Feltham 1906 - Shrewsbury 1981
Kathleen Maltby entered the Slade School of Art in 1921, studying under Henry Tonks, and three years later won a scholarship to the Royal Academy Schools. She married the artist Robin Guthrie in 1927, and moved with him to America in 1931, where he was appointed director of the School of Fine Art in Boston. During this time she was given her first one-man show at the Grace Horne Gallery in Boston, in 1932, exhibiting New England landscapes and narrative scenes, painted in a deliberately naïve, folk art-like manner. The same year the Guthries returned to England and settled in Sussex, where Kathleen continued to paint in a simplified style, working in both oil and gouache. Unfortunately, the Guthries marriage was becoming strained and would soon lead to divorce. Although she continued to work, exhibiting at the Royal Academy and the New English Art Club, relatively few paintings by Guthrie survive from this period. In 1941, following her divorce, she married the abstract painter Cecil Stephenson. After the war, she began exhibiting at the Women’s International Art Club and the Hampstead Artist’s Council in London. A second solo exhibition, at Wolf Mankowitz’s Little Gallery in London in 1948, was made up of landscapes and charming genre scenes, and attracted the attention of such collectors as Sir Kenneth Clark. This was followed in 1951 by a show at the Crane Gallery in Manchester. At this time Guthrie produced silkscreen prints and textile designs, as well as writing and illustrating a number of children’s books.
By the late 1950’s, inspired by the work of Stephenson (and also perhaps by some textile designs she had produced earlier in the decade) Guthrie had begun moving towards pure abstract compositions. Both Guthrie and Stephenson were members of the Free Painters, an association of mostly abstract artists, and in 1963 she exhibited the first of her abstract works in a one-man exhibition at the New End Gallery in Hampstead. One critic noted that ‘[Guthrie] has achieved a reputation as a painter of innocent-eye scenes. Her latest pictures, however, offer lyrical colour, jewel-strung or isolated complexes, against divided blue backgrounds. They have a luminous quality and joyous beauty.’ While she enjoyed working in a poetic, abstract idiom, she also continued to paint figurative subjects and the occasional landscape. From the 1960’s onwards, she began producing gouache sketches as a means of developing ideas for her larger paintings in oil or acrylics, although as one scholar has noted, ‘Comparing preliminary sketches with the finished work, it can be seen that occasionally the spontaneity which was an important element in her work could be lost.’ Following Stephenson’s death in 1965, Guthrie began to travel around Scotland and Wales, producing landscape sketches that often explore the abstract qualities of a particular view.

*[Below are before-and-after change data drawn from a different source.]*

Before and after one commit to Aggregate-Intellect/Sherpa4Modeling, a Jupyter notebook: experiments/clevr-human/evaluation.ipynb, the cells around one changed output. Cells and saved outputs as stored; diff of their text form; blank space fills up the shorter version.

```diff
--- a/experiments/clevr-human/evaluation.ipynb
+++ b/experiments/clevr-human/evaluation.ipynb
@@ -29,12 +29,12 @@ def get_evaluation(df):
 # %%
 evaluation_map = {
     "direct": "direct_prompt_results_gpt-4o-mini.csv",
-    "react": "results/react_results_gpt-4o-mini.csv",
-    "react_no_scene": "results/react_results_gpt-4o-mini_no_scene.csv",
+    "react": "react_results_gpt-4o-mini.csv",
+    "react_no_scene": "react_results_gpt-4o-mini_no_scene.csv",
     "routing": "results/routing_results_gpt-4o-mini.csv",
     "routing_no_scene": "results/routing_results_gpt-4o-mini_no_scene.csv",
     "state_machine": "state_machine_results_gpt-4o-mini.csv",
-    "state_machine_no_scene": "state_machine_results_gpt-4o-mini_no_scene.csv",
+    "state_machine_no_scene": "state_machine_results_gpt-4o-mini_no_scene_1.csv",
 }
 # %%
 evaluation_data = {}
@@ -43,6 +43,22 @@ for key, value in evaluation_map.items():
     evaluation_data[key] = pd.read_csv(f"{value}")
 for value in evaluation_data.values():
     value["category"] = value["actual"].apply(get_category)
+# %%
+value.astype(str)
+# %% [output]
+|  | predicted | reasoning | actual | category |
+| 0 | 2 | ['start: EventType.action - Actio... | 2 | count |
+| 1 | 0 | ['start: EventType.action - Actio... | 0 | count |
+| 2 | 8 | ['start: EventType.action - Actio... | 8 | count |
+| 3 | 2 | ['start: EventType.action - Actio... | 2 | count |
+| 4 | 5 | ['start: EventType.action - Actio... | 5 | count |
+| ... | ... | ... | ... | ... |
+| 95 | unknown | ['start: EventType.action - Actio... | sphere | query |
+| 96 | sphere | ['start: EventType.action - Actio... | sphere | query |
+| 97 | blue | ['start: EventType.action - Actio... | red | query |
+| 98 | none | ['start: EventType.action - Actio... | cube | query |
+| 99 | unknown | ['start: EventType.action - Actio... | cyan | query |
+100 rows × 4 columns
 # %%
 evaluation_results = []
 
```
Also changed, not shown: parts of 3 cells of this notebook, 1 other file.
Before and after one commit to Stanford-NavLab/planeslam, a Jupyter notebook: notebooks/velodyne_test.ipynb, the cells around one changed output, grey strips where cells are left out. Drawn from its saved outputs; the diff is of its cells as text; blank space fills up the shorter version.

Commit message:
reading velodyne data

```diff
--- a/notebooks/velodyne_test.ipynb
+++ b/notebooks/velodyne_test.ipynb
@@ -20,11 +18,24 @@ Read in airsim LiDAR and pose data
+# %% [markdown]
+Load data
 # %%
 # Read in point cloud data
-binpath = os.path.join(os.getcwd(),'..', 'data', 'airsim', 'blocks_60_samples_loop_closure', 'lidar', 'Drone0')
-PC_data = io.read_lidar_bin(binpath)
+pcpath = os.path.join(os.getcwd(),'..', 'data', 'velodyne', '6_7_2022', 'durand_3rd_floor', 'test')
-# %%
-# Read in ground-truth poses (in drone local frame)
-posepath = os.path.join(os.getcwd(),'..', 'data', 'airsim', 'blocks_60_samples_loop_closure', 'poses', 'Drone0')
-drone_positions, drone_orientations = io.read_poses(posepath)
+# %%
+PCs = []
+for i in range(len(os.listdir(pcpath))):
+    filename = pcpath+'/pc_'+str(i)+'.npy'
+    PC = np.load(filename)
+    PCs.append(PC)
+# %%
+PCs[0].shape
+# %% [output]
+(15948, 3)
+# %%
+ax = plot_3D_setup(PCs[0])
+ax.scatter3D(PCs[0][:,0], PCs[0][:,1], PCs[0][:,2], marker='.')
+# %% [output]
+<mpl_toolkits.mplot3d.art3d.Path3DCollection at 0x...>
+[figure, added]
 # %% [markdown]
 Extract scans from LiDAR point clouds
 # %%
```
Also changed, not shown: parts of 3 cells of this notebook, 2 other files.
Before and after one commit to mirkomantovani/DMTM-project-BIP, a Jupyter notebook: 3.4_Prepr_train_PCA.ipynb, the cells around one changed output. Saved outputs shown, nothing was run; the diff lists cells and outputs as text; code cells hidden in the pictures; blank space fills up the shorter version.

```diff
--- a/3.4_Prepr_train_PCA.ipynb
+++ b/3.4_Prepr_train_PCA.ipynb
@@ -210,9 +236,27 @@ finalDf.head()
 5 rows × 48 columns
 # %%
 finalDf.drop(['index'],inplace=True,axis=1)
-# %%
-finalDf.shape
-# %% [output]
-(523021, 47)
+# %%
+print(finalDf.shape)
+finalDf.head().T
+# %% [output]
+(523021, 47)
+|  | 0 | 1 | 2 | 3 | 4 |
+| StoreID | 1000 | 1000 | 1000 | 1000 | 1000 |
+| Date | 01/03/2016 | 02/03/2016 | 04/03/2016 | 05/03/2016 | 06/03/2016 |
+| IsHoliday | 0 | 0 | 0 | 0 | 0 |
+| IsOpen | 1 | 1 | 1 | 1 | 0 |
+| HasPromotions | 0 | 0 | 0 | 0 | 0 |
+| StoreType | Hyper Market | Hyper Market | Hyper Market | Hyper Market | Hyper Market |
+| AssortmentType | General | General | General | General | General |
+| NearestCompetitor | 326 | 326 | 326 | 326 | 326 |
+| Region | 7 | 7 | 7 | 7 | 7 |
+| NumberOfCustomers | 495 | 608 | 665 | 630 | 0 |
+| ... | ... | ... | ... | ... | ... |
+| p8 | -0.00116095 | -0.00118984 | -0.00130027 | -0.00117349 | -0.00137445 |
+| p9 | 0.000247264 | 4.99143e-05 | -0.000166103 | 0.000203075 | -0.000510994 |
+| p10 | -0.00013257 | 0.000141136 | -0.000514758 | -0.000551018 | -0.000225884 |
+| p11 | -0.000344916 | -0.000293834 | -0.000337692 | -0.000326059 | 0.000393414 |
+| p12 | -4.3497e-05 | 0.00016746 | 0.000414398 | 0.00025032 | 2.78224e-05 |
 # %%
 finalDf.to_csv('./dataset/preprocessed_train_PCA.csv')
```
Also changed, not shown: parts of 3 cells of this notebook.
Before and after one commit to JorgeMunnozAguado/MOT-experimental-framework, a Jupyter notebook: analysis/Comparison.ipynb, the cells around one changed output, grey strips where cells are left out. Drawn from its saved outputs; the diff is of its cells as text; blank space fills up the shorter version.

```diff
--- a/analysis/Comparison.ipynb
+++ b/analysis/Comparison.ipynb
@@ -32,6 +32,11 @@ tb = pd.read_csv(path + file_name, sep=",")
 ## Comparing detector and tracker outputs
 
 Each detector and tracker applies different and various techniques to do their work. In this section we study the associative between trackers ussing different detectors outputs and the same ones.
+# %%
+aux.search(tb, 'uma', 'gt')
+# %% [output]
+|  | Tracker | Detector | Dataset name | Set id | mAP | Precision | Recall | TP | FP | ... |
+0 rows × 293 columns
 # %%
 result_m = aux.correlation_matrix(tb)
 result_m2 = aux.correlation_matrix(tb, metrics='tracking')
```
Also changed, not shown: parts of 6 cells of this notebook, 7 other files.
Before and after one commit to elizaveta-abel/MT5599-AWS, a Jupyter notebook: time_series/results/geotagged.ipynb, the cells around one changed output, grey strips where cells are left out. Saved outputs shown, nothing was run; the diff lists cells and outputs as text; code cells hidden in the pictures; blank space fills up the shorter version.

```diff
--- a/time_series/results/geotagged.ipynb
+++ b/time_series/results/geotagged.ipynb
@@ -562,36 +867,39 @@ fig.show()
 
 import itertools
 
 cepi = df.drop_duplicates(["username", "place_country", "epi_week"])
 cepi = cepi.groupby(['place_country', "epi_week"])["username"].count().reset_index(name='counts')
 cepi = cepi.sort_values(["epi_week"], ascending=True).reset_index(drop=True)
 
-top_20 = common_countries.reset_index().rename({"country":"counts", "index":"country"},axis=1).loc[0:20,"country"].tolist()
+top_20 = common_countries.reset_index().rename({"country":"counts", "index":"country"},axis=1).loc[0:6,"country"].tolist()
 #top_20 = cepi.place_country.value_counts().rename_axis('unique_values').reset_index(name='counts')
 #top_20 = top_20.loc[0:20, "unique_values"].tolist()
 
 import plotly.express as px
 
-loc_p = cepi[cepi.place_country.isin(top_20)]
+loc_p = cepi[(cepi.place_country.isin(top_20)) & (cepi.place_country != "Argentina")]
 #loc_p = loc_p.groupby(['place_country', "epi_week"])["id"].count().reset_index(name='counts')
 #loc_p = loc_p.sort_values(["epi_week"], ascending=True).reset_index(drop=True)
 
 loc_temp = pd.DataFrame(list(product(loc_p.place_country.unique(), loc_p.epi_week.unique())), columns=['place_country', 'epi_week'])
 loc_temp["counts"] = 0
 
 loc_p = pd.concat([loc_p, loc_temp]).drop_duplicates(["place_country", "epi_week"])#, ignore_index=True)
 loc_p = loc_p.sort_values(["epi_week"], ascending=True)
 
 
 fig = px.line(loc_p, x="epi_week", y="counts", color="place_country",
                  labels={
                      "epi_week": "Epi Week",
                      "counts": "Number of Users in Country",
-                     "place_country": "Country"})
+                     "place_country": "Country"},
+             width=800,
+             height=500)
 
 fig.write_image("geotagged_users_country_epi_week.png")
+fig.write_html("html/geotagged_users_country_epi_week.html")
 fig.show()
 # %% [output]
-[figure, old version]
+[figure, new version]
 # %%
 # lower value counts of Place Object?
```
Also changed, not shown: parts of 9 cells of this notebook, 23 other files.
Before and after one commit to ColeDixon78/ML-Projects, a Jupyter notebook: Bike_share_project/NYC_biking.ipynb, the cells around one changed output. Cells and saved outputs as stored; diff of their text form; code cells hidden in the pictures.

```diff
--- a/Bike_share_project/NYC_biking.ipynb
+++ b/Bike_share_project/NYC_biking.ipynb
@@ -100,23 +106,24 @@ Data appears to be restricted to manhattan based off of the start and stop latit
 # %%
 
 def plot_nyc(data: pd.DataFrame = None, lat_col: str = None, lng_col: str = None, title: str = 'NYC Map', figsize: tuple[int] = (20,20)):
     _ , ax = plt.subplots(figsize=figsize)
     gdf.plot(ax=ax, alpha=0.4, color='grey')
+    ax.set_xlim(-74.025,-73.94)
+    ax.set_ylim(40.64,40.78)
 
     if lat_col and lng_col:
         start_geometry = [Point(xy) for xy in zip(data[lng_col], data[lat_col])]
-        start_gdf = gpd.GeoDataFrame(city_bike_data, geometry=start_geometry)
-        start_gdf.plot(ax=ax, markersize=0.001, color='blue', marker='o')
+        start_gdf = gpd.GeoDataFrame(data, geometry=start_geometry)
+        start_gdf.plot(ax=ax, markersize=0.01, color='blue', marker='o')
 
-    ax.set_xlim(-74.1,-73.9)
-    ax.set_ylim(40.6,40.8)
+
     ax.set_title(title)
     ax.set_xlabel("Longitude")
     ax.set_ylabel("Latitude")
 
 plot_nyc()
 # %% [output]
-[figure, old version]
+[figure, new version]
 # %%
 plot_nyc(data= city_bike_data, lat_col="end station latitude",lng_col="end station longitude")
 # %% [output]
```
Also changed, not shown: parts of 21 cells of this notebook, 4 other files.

A large retrospective exhibition of Guthrie’s paintings, at the Drian Gallery in London in 1966, included both abstract and figurative compositions. The exhibition elicited a number of positive reviews, with one critic writing, ‘There is…a sense of calm in many of her pictures, a quality which is reflected in her abstracts. This later work makes the most profound impression, with its regard for the subtle play of light and thoughtful colour combinations. It presents a sense of inevitable resolution, a gentle form of abstraction…’, while another review noted of Guthrie that ‘Her perception of feeling and acute colour sense is distilled from the naïve charm of early work into the pure light and shadow of her recent work.’ Although suffering from arthritis, high blood pressure and angina, Guthrie continued to paint both abstract and naturalistic subjects, and to exhibit in group shows and solo exhibitions at regular intervals, until her death, on a sketching holiday in Shropshire, at the age of 76.